Iraqi and U.S. troops chased militants in and out of alleys and conducted house-to-house searches Wednesday in a central Baghdad neighborhood, a day after fierce fighting that killed 50 insurgents.
An Iraqi Army officer said 15 suspects had been arrested in Baghdad's troubled Haifa Street section. He spoke on condition of anonymity because of security concerns.
For U.S. troops, today was business as usual, reports CBS News chief foreign correspondent Lara Logan, even as their commander in chief prepared to tell the nation the strategy they're carrying out now is not working.
That's not something soldiers from the 1st Cavalry Division could afford to think about, as they supported their Iraqi Army partners on a joint patrol through the most dangerous Sunni neighborhood in Baghdad.
The Haifa Street region has come under attack by Americans several times in the war, only to see the return of militant gunmen when the military pressure eased.
Also Wednesday, the U.S. military said three soldiers had died from combat wounds in Iraq.

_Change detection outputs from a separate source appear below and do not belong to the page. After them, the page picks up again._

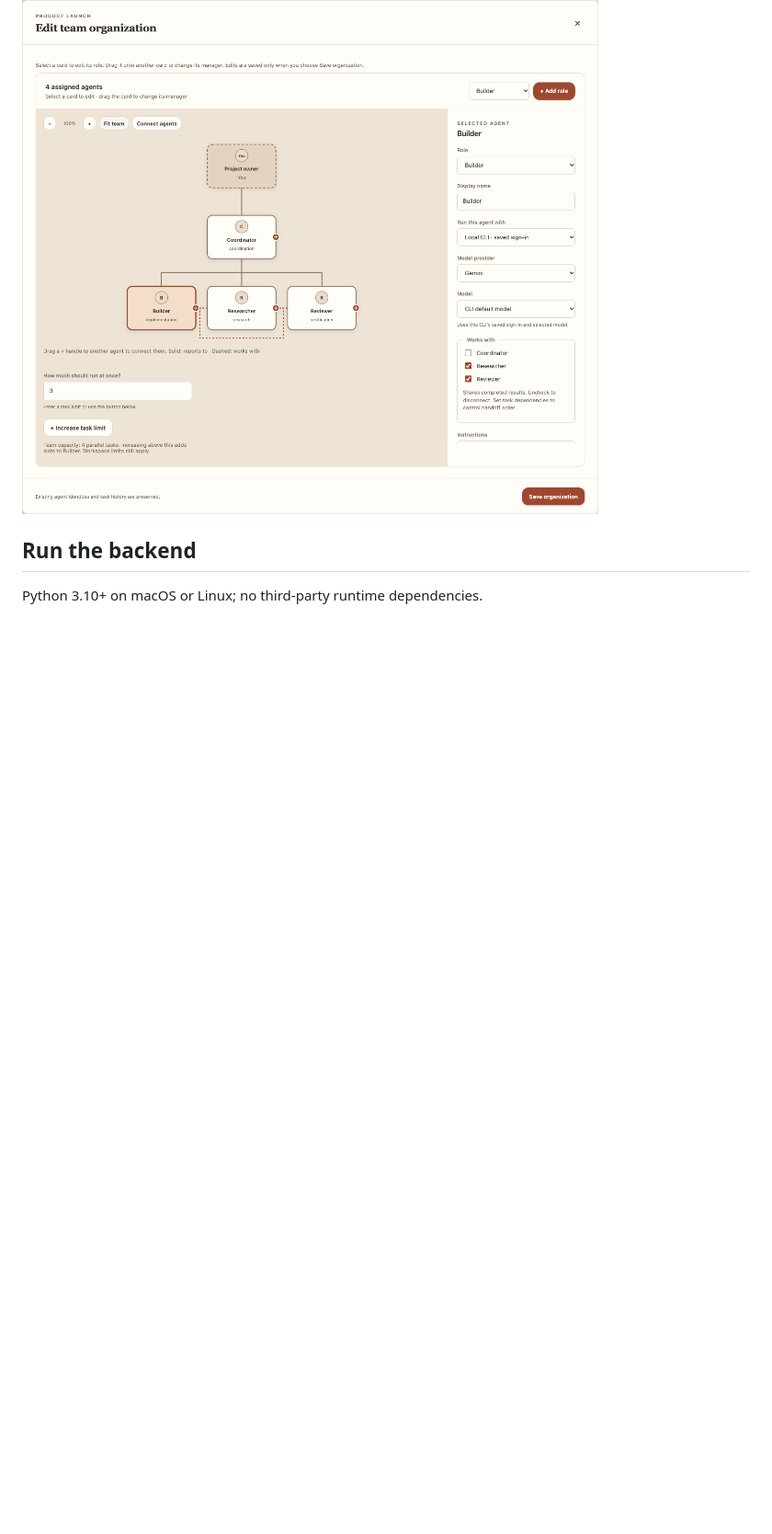
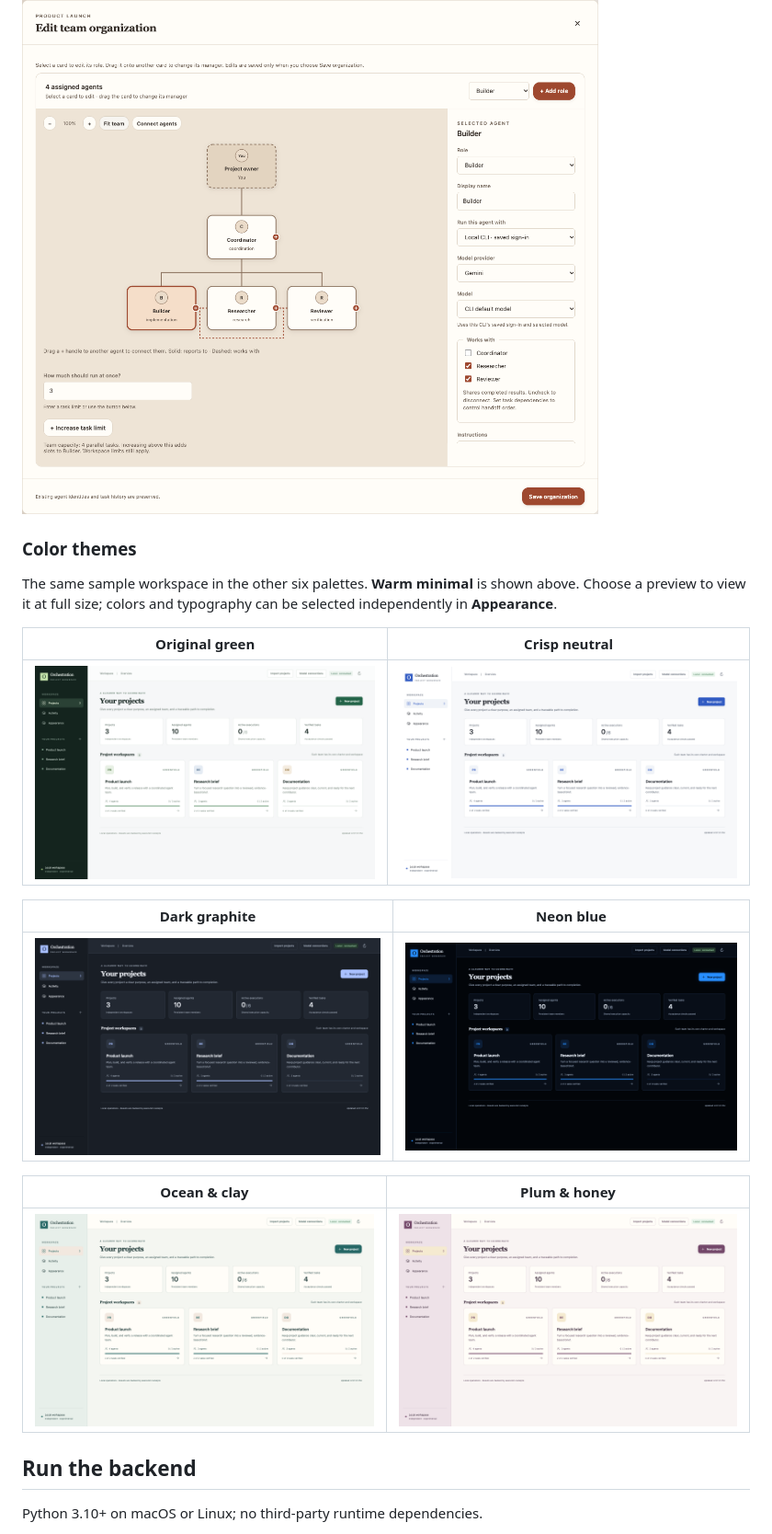
Before and after one commit to GChief117/agentic-orchestration, a Markdown page: README.md, the part around the change. Shown at 92% size. Drawn GitHub-style; pictures changed too: docs/images/theme-graphite.png (added), docs/images/theme-neon.png (added), docs/images/theme-neutral.png (added); blank space fills up the shorter version.

Commit message:
Add color theme screenshot gallery to README

```diff
--- a/README.md
+++ b/README.md
@@ -19,6 +19,22 @@ Sample projects shown in the **Warm minimal** theme.
 **Editable agent organization** — roles, reporting lines, peer connections, and per-agent model selection.
 
 ![Editable organization chart with a selected agent's local CLI, Gemini model, and collaboration settings](docs/images/agent-organization.png)
+
+### Color themes
+
+The same sample workspace in the other six palettes. **Warm minimal** is shown above. Choose a preview to view it at full size; colors and typography can be selected independently in **Appearance**.
+
+| Original green | Crisp neutral |
+| --- | --- |
+| [![Workspace in the Original green palette](docs/images/theme-original.png)](docs/images/theme-original.png) | [![Workspace in the Crisp neutral palette](docs/images/theme-neutral.png)](docs/images/theme-neutral.png) |
+
+| Dark graphite | Neon blue |
+| --- | --- |
+| [![Workspace in the Dark graphite palette](docs/images/theme-graphite.png)](docs/images/theme-graphite.png) | [![Workspace in the Neon blue palette](docs/images/theme-neon.png)](docs/images/theme-neon.png) |
+
+| Ocean & clay | Plum & honey |
+| --- | --- |
+| [![Workspace in the Ocean and clay palette](docs/images/theme-ocean.png)](docs/images/theme-ocean.png) | [![Workspace in the Plum and honey palette](docs/images/theme-plum.png)](docs/images/theme-plum.png) |
 
 ## Run the backend
 
```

A Task Force Lightning soldier assigned to 3rd Brigade Combat Team, 1st Cavalry Division died Tuesday from a gunshot wound sustained in the Diyala province northeast of Baghdad, the military said in a statement.
Two more soldiers died the same day in Iraq's western Anbar Province, another statement said. One was assigned to the 1st Marine Expeditionary Force Headquarters Group, and one was assigned to 1st Brigade, 1st Armored Division.
All three names were withheld pending family notification.
In other developments:
A prominent hard-line leader of Iraq's Sunni Arabs lashed out against new security plans by Mr. Bush and Iraq's prime minister, saying in an interview published Wednesday that they were plotting to kill Sunnis.
Iraqi Defense Minister Abdul-Qader al-Obaidi said the new security plan announced by Prime Minister Nouri al-Maliki days earlier had three or four phases, and that "the first stage has already begun."
Al-Obaidi did not elaborate on what steps the government had taken or say whether the Haifa Street operation was part of the security plan. He said that offensive was launched in response to the killings of 27 people there on Saturday.
"This is what made us decide to go into Haifa street," al-Obaidi told The Associated Press. He added that at least seven foreign Arabs were captured, including some who entered Iraq recently.
An Iraqi Army general, speaking on condition of anonymity because of the sensitivity of the plan, said the Haifa Street battle was not part of the new Baghdad security plan.
U.S. tanks lined the streets in the neighborhood, a militant Sunni Arab stronghold located just north of the heavily fortified Green Zone — home to the U.S. Embassy and other facilities.
Haifa Street is a broad, two-lane thoroughfare that stretches northwest from the Green Zone through the heart of Baghdad, along the Tigris River. Apartment buildings as high as 10 stories line the street, with retail space on the ground level.
The banks of the Tigris peak through over squat houses on the street's eastern side.
A well-to-do enclave under Saddam Hussein, many prominent Baathists made their homes there. Now the neighborhood has fallen into disrepair, and discount shops have replaced upscale boutiques. Some storefronts are shuttered altogether.
Al-Maliki aides have said the assault would target Sunni insurgents first, rather than Shiite Muslim militiamen blamed in sectarian killings.
In an interview published Wednesday, Sunni leader Harith al-Dhari — head of the influential Association of Muslims Scholars, a group with ties to some Sunni insurgents — said the offensive would not provide balanced security.
"This government has taken as its job to slaughter, arrest, abduct and displace (Sunnis). It is not taking its responsibility for a real security or economy or even providing services for the Iraqi people," al-Dhari was quoted by the Saudi newspaper Al-Watan as saying.
"Now they want to implement the new security plan with the collaboration of the American president George Bush," he added.
U.S. officials have said the additional U.S. troops deployed under Mr. Bush's new strategy would work with Iraqi troops to put down both Sunni insurgents and Shiite militiamen.
But al-Dhari, who left Iraq for Jordan after al-Maliki's government accused him of inciting terrorism, said the security plans were intended to target the Sunni minority.
"This security plan intends to attack and besiege (Sunni) villages and cities, to arrest and eliminate the youths who are thought to be with the resistance, or potential insurgents," he said.